Unfortunately, alcohol relaxes the lower esophageal sphincter (LES) and this is the muscle that keeps acid reflux from entering the esophagus and causing heartburn. When you drink water, you dilute the acids but make them rise closer to the esophagus.
Many people with other conditions that weaken the LES report heartburn from drinking water without alcohol consumption, too. Since the LES is relaxed, there is nothing stopping the acids form entering the tube. The best way to avoid this problem is simple: eat something first. The general rule is to “give stomach acid something to do”, so eating crackers or a heartburn friendly food before drinking water can help.
If you have ever had a big headache and no medicine on hand, someone may have suggested that you consume a caffeinate beverage, such as coffee, to increase blood flow and minimize swelling. Caffeine is another agent that relaxes the LES. Most caffeinated beverages are carbonated, too. Carbonation is another trigger for heartburn.
Headache and Heartburn Share Common Food Triggers

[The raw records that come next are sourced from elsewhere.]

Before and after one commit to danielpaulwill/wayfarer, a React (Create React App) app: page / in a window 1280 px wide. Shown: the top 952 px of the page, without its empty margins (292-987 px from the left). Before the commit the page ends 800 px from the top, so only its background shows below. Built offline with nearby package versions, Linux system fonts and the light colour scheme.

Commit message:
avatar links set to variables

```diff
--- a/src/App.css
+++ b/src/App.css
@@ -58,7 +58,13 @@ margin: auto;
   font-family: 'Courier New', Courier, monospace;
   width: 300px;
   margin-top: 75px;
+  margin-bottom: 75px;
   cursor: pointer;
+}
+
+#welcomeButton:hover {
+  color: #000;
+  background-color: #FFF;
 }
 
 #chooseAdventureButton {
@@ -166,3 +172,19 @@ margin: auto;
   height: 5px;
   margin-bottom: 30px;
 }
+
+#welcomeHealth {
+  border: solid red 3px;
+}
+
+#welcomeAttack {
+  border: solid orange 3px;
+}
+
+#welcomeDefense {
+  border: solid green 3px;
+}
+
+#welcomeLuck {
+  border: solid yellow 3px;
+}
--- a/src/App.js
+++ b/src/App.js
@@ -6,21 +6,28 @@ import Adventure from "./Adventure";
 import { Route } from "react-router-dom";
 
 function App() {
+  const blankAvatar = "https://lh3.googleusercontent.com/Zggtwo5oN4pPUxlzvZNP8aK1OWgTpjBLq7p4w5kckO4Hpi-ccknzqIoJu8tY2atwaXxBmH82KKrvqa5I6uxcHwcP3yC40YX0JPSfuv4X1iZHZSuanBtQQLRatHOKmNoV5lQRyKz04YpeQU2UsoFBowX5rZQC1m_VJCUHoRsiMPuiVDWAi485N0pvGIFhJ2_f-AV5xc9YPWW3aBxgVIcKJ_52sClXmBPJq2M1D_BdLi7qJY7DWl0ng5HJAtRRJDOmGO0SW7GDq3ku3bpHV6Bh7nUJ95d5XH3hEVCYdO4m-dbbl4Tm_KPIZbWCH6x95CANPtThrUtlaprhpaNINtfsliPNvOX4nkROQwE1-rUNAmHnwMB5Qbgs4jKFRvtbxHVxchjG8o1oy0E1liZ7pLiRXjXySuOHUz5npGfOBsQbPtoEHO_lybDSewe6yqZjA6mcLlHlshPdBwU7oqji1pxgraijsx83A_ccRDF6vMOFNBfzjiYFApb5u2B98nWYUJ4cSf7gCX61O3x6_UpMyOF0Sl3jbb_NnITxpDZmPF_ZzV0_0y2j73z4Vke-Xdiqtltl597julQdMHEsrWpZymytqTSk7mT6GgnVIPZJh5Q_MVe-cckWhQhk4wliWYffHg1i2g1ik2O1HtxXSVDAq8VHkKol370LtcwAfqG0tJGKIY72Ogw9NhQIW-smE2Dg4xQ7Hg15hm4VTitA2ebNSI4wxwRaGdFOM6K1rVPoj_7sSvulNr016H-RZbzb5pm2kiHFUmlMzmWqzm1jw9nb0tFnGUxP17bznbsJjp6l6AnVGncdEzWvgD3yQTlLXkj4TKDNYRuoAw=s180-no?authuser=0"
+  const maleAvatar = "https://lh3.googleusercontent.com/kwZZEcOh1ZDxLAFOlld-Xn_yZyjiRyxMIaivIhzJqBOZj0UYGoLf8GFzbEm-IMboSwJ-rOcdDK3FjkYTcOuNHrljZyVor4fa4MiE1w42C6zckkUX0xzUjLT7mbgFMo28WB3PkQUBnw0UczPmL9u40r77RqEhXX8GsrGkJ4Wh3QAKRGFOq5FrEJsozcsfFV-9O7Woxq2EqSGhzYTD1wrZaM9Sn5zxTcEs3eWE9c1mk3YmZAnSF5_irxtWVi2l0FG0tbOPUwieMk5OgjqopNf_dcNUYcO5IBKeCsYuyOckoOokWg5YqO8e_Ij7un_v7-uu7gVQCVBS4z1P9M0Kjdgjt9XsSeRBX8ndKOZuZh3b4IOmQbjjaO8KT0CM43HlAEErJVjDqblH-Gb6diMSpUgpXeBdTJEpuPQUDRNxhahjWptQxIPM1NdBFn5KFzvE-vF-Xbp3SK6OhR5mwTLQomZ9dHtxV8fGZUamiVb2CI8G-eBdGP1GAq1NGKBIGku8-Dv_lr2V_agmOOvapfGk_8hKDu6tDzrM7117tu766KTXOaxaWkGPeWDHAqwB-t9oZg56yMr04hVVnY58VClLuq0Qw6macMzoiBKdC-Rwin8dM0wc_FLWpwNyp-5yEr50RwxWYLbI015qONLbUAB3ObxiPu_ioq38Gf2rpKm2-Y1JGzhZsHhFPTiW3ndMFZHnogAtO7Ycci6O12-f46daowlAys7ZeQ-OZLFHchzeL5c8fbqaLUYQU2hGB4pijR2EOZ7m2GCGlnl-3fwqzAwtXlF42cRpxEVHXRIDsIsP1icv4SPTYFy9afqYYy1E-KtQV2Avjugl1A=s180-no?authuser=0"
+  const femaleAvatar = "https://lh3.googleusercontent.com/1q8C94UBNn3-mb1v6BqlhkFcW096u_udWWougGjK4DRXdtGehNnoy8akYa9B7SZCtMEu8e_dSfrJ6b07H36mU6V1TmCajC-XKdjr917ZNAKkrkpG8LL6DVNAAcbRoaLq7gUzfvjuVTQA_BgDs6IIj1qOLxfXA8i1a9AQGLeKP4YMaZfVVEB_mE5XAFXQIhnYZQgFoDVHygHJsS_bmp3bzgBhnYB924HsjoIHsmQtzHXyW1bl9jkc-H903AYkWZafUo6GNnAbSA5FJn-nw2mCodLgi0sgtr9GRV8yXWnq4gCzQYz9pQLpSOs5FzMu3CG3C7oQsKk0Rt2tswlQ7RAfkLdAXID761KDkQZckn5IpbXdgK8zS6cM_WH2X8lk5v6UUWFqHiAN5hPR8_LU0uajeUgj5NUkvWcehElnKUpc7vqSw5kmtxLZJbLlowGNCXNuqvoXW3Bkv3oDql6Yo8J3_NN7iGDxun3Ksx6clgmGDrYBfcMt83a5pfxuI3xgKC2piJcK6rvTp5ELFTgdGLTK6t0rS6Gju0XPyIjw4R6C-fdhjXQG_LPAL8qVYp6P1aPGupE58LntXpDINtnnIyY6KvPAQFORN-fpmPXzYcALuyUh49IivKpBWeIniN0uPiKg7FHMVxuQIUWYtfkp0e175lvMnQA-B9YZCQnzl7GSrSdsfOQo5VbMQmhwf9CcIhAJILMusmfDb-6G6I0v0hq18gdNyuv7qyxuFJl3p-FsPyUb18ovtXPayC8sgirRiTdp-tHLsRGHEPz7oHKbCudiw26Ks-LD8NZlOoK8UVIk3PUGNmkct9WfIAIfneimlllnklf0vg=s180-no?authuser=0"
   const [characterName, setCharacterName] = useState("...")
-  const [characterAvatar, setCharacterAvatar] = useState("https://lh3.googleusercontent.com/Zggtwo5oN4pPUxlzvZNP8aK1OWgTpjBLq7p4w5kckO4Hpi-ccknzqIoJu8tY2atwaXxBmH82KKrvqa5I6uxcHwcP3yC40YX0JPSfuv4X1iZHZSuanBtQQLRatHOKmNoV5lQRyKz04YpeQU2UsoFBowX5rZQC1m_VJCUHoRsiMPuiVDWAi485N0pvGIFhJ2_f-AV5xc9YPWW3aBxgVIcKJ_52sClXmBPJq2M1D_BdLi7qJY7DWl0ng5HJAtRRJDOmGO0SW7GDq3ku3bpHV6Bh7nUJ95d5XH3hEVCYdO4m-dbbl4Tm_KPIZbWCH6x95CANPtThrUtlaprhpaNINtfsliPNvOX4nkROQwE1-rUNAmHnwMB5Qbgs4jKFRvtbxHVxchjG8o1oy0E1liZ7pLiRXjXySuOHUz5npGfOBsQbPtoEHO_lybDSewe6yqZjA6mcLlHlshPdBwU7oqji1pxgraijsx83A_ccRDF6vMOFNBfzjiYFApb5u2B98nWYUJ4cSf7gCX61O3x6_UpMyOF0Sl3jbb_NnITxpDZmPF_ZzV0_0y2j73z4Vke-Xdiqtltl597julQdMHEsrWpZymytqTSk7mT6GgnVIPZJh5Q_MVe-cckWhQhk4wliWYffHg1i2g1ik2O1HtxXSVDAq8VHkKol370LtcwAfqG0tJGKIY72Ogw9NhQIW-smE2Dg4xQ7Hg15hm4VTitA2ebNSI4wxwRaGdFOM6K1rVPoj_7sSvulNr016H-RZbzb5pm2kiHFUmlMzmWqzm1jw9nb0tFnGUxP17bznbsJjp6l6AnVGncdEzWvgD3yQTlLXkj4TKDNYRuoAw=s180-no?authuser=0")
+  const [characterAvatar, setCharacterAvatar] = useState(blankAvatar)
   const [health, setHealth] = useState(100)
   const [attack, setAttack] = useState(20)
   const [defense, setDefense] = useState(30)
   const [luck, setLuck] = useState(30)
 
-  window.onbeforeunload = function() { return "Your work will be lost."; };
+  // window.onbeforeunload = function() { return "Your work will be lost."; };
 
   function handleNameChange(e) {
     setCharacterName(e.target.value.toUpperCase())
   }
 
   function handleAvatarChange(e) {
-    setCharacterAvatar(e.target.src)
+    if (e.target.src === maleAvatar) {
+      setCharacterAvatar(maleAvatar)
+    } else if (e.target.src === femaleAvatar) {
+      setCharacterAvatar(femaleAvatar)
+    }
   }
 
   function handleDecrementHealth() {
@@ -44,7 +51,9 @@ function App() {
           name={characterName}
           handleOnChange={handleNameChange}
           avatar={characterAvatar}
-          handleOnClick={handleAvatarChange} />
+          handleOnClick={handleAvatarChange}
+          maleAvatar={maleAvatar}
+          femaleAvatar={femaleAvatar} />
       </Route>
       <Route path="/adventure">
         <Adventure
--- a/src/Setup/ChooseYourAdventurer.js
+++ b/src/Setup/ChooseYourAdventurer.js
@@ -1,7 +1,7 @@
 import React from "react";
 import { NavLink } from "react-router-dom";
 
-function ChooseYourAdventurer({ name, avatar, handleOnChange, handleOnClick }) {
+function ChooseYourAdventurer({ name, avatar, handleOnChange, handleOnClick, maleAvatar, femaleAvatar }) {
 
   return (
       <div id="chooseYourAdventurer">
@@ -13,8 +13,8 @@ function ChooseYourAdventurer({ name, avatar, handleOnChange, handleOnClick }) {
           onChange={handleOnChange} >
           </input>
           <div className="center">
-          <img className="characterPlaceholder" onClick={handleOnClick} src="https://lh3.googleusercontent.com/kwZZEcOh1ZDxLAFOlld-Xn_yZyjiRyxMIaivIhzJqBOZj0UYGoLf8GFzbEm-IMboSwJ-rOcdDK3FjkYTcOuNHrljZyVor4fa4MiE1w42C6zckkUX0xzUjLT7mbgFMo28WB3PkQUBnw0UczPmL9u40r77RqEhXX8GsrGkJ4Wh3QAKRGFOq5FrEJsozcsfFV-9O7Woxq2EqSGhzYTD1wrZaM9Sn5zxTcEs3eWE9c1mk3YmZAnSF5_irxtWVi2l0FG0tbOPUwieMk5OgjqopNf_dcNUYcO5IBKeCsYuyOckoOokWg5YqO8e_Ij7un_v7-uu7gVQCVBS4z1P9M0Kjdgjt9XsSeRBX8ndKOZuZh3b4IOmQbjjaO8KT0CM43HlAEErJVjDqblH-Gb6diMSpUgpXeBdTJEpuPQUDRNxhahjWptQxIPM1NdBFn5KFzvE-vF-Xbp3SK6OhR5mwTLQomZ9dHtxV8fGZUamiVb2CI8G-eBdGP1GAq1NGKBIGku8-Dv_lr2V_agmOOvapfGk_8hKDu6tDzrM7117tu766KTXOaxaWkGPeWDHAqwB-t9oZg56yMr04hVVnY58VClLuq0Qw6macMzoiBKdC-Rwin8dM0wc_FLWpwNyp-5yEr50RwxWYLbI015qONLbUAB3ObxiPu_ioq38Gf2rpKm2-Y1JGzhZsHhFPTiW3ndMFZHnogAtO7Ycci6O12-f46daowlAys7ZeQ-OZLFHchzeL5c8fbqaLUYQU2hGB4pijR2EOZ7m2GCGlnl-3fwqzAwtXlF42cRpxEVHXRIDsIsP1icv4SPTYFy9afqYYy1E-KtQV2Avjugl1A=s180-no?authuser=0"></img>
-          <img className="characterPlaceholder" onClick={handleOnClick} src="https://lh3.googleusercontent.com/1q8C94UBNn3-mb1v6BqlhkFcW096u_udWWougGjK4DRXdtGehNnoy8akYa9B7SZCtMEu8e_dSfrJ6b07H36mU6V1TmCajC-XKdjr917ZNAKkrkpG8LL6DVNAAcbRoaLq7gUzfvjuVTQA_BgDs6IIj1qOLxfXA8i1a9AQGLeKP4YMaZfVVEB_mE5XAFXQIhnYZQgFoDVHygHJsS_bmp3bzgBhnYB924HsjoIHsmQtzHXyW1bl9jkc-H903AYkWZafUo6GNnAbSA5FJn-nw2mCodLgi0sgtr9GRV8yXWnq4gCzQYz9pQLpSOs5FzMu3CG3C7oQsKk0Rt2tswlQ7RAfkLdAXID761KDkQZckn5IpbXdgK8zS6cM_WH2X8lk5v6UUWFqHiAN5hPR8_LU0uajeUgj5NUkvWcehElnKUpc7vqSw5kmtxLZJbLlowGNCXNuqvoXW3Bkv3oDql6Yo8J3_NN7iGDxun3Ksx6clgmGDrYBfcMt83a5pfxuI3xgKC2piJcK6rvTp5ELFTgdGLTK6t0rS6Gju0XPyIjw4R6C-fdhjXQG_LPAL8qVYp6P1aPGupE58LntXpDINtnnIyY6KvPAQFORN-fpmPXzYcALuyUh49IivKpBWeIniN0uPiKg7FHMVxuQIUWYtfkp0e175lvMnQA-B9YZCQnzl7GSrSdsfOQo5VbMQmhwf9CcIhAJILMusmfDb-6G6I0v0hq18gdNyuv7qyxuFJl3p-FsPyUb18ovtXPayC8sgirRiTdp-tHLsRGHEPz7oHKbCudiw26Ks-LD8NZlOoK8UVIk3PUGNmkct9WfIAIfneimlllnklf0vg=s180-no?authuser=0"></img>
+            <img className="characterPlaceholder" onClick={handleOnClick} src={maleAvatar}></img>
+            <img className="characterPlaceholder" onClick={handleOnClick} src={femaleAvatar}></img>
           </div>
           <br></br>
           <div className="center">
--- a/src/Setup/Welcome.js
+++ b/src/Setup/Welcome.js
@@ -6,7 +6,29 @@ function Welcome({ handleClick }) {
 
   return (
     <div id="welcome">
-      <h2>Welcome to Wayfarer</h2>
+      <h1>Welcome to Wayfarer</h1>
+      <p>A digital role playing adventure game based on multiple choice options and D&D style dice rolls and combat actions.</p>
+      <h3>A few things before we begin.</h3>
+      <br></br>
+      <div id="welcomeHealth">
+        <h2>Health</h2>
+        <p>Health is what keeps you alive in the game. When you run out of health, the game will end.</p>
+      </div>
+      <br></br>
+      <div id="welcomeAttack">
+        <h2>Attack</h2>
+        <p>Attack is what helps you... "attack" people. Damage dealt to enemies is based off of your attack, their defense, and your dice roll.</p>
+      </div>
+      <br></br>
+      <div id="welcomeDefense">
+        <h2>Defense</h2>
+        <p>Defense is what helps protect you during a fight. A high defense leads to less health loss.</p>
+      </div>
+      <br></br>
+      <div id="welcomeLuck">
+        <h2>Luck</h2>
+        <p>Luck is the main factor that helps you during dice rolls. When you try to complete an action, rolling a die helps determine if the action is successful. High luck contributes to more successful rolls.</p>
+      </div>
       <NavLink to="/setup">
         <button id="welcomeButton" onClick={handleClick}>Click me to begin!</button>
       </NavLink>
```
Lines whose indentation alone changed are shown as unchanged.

Heartburn is commonly triggered by an offending food or as part of a medical condition in which certain foods aren’t tolerated by the body or immune system. Headaches can also be triggered by these foods.
For example, MSG (monosodium glutamate) is a very common seasoning in prepackaged foods that causes people to experience headaches. Spicy foods cause heartburn, too, and people who are intolerant to glutens also experience heartburn. Glutens in general can cause headaches in people who are sensitive to the substance.
There is one more note-worthy common link between heartburn and headaches: lack of food. Skipping a meal causes some people to get a headache; it also causes heartburn and acid reflux. In others, headache and heartburn will happen within just a couple of hours on an empty stomach. The solutions here are our heartburn remedies and to eat smaller, more frequent meals.